Turkey has a rather strong intelligence network in the region, but instead of focusing on those groups in Idlib, it has sought to divert attention to the Syrian Kurds. After the attack near Binnish, Turkish forces and allied militia shelled areas where Kurdish forces are present. “Our martyrs have been avenged,” Defense Minister Hulusi Akar said as he visited military units at the border with Syria after the attack. Such messages serve to create a misleading appearance of score-settling, with the government reluctant to name the assailants when the attacks come from Islamist groups.
Ankara has assumed that HTS’ suppression of other jihadis would fulfill its commitments to Russia to eliminate terrorist groups.

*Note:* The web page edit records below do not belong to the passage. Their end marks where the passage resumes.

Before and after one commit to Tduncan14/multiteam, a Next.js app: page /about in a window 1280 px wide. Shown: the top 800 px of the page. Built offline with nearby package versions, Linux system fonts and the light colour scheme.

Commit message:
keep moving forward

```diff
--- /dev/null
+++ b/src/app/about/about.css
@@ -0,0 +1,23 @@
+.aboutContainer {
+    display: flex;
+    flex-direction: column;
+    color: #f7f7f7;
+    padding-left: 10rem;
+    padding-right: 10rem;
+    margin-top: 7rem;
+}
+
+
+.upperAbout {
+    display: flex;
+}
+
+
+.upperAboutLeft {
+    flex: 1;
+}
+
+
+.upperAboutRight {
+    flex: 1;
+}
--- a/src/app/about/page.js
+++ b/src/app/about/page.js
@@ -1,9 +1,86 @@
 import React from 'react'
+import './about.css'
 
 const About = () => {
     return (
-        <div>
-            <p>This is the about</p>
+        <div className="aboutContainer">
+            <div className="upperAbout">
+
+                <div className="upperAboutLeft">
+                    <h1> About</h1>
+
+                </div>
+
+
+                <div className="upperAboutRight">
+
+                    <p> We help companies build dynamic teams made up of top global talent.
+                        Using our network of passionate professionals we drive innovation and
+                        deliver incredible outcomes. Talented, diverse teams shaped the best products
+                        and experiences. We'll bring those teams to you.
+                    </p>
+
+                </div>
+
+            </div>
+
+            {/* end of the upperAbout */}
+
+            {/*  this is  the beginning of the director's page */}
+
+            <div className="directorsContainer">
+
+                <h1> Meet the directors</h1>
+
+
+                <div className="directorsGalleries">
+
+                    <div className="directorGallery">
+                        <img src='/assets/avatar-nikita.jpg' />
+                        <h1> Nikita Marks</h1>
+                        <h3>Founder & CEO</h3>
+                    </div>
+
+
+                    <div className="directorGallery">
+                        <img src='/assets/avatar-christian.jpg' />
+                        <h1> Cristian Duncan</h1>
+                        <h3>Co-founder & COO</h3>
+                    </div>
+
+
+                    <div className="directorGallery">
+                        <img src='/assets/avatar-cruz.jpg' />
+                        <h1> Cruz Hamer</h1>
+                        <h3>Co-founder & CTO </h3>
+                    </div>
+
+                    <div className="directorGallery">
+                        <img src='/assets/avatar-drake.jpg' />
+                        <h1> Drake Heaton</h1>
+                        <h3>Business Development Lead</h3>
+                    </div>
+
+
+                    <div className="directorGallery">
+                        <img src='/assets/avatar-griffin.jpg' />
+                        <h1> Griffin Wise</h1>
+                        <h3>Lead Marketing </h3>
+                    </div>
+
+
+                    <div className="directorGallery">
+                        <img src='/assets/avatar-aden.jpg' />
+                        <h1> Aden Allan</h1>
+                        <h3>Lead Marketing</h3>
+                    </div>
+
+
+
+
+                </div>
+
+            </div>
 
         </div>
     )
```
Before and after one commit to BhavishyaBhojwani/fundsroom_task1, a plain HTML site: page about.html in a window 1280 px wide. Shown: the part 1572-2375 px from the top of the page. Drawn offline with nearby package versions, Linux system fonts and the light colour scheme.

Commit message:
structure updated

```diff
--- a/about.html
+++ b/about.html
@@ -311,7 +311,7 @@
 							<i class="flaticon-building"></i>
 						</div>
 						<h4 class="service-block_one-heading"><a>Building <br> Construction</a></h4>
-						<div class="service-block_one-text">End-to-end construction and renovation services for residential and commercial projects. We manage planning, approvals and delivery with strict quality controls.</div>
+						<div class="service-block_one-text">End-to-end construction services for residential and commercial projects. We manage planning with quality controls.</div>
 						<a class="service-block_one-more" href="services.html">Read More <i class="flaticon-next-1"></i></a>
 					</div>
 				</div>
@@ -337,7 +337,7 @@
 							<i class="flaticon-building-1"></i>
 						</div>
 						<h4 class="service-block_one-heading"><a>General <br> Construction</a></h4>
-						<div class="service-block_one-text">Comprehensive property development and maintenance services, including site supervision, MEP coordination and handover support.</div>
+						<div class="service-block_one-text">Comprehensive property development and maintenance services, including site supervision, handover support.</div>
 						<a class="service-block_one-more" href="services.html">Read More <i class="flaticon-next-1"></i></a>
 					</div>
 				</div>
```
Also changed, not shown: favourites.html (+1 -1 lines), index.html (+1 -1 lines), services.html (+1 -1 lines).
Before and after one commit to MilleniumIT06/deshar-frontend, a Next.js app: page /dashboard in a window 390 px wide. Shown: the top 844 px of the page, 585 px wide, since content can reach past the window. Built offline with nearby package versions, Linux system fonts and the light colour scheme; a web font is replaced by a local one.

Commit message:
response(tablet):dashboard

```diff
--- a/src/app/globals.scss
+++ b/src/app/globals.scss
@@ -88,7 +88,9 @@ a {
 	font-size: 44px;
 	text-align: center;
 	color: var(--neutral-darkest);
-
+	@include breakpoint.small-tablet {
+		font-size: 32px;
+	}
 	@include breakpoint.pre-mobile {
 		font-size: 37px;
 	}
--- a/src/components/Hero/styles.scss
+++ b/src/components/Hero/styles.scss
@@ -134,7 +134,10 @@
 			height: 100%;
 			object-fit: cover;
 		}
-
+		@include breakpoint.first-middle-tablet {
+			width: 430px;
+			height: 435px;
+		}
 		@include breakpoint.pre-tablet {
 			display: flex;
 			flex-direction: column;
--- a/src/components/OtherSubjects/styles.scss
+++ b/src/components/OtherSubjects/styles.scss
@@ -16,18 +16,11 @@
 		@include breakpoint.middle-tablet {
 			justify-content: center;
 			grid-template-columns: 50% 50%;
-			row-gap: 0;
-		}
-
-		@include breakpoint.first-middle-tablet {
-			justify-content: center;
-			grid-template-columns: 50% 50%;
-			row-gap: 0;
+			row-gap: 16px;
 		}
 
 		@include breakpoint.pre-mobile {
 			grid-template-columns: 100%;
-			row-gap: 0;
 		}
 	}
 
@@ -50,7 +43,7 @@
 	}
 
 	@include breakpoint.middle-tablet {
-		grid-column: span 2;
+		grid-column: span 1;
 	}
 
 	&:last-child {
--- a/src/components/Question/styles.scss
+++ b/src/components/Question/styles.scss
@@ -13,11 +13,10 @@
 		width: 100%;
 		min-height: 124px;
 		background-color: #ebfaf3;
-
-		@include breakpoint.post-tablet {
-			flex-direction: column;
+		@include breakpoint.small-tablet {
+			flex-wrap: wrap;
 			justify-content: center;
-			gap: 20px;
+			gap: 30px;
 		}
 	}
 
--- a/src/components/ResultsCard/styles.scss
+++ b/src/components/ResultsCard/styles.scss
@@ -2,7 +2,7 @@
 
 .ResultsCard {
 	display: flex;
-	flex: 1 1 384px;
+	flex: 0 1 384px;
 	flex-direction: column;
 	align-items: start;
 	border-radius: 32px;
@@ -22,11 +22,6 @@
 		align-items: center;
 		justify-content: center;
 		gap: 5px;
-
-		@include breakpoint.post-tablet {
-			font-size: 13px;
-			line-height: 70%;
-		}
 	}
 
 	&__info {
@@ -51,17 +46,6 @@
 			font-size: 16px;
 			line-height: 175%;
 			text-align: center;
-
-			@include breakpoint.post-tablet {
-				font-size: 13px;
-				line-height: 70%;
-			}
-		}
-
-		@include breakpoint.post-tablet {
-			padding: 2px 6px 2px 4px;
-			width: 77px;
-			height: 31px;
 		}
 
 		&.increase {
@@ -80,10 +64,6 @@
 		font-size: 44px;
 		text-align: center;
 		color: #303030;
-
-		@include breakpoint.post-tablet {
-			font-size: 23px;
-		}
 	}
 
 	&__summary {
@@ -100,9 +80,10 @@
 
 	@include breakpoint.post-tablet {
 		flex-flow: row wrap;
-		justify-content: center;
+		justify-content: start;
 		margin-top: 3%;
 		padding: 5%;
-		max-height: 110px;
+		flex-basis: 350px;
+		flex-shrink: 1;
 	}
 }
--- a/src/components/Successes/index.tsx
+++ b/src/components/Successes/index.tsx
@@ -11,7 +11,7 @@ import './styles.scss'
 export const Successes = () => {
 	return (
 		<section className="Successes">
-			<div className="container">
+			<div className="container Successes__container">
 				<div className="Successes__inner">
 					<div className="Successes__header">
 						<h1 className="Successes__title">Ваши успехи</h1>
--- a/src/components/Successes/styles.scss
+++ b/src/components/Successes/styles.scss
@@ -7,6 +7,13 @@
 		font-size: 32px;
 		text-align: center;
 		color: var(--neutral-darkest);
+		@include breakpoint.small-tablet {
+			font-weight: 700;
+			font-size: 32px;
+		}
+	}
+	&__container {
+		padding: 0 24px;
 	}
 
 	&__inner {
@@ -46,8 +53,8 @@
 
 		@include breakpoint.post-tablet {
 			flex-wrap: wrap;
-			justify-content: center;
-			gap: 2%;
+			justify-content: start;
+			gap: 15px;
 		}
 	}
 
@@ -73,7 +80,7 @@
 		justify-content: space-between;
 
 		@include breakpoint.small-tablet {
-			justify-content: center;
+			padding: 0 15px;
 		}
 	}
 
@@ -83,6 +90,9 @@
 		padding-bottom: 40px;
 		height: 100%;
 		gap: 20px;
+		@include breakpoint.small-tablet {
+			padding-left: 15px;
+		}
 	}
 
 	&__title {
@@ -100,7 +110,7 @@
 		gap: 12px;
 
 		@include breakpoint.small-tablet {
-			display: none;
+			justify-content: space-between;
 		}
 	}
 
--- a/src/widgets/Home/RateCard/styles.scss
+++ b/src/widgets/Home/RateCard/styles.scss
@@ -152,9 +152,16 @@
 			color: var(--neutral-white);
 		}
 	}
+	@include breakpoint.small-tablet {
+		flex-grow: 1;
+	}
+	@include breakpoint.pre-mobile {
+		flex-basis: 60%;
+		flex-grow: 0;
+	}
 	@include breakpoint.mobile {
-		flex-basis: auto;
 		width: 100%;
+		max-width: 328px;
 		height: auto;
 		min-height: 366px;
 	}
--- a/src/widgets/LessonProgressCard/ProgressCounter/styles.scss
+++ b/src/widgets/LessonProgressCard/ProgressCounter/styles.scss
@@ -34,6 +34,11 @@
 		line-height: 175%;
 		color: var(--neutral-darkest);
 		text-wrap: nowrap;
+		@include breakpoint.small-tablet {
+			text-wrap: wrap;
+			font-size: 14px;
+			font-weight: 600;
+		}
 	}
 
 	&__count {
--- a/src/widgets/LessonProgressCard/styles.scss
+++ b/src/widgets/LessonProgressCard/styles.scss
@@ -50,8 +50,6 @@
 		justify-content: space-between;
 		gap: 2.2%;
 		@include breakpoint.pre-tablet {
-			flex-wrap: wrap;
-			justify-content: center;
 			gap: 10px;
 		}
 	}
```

Yet HTS has reinforced its de facto emirate in Idlib, and dozens of radical groups such as Ansar al-Islam, Ansar al-Tawhid, Ansar al-Din, Ajnad al-Kavkaz and the Turkistan Islamic Movement have maintained their presence in the province. Hurras al-Din, the umbrella group of al-Qaeda-inspired factions, has ostensibly disintegrated, but the factions have not left the region. Similarly, HTS’ move to dissolve the Chechen-led Jund al-Sham does not mean the group has been eliminated.
As a result, two key requirements of the March 2020 Moscow deal between Turkey and Russia – reopening the M4 highway and creating a security belt extending to 6 kilometers on either side of the route – have remained unfulfilled, and rebel groups have continued to attack government-controlled areas, benefitting from Turkish military positions as a shield. Russian Foreign Minister Sergey Lavrov reminded Ankara of its commitments Sept. 9, stressing that bilateral deals “provide for the separation of the normal, reasonable opposition from the terrorists, primarily from Hayat Tahrir al-Sham.” This process, he said, was started but is “far from being completed.”
This state of affairs has given Russia room to pressure Turkey and justify military operations. Russian-Syrian operations have markedly intensified since June. In recent days, Russian warplanes have pounded targets in Deir Sunbul and Jabal al-Zawiya in southern Idlib, including a site close to Turkish military positions, as well as Sheikh Suleiman and Darat Izza in the western countryside of Aleppo. The Syrian army, meanwhile, has shelled areas to the northwest of Hama and in the southern countryside of Idlib.
Idlib was certainly high on the agenda when Russian President Vladimir Putin hosted his Syrian counterpart Bashar al-Assad in Moscow Sept. 14. Putin said at the meeting that the main problem in Syria today was the presence of foreign forces without permission or a UN mandate – a reference to Turkey and the United States.
Nevertheless, Brett McGurk, the White House’s Middle East coordinator, has been holding talks with Russia’s deputy foreign minister Sergey Vershinin and special Syria envoy Alexander Lavrentiev, which might weaken Turkey’s hand in Syria. The US-Russian dialogue might help spur serious negotiations between Damascus and the Kurds, which in turn might diminish the Turkish military presence east of the Euphrates River. The Biden administration has effectively relaxed the Caesar Act sanctions on Syria by overlooking Iranian oil tankers entering the Syrian port of Tartus and the flow of Egyptian gas and Jordanian electricity to Lebanon via Syria. These signs of improved US-Russian dialogue would leave little room for Ankara, whose anti-Kurdish policy has been compounded by drone assassinations recently.
In sum, Turkey is headed for uneasy days in Idlib, where dozens of Turkish military outposts are now dotting the periphery of the region. If the US-Russian dialogue leads to a compromise on the Kurdish-held areas to the east of the Euphrates, a showdown in Idlib will become inevitable.